***** INFORMATION SHOWN *****

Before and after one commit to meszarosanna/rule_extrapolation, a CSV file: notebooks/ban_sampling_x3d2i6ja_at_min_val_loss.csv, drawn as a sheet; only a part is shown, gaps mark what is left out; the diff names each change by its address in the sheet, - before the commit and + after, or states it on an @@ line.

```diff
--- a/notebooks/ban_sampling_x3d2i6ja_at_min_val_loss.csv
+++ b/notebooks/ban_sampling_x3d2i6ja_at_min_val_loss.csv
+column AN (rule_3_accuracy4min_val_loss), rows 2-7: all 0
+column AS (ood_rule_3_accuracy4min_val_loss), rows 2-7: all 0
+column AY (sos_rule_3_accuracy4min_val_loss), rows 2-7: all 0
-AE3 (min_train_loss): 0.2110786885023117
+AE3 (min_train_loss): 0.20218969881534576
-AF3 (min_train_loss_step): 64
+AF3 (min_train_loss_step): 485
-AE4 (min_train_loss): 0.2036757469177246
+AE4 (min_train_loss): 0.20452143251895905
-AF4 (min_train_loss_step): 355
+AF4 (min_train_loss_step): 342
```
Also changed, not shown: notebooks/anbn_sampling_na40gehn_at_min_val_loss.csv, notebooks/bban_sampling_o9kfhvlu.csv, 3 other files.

*****

**ASSIGNMENT:**
The answer must be an exact copy of every record above.

**OUTPUT:**
Before and after one commit to meszarosanna/rule_extrapolation, a CSV file: notebooks/ban_sampling_x3d2i6ja_at_min_val_loss.csv, drawn as a sheet; only a part is shown, gaps mark what is left out; the diff names each change by its address in the sheet, - before the commit and + after, or states it on an @@ line.

```diff
--- a/notebooks/ban_sampling_x3d2i6ja_at_min_val_loss.csv
+++ b/notebooks/ban_sampling_x3d2i6ja_at_min_val_loss.csv
+column AN (rule_3_accuracy4min_val_loss), rows 2-7: all 0
+column AS (ood_rule_3_accuracy4min_val_loss), rows 2-7: all 0
+column AY (sos_rule_3_accuracy4min_val_loss), rows 2-7: all 0
-AE3 (min_train_loss): 0.2110786885023117
+AE3 (min_train_loss): 0.20218969881534576
-AF3 (min_train_loss_step): 64
+AF3 (min_train_loss_step): 485
-AE4 (min_train_loss): 0.2036757469177246
+AE4 (min_train_loss): 0.20452143251895905
-AF4 (min_train_loss_step): 355
+AF4 (min_train_loss_step): 342
```
Also changed, not shown: notebooks/anbn_sampling_na40gehn_at_min_val_loss.csv, notebooks/bban_sampling_o9kfhvlu.csv, 3 other files.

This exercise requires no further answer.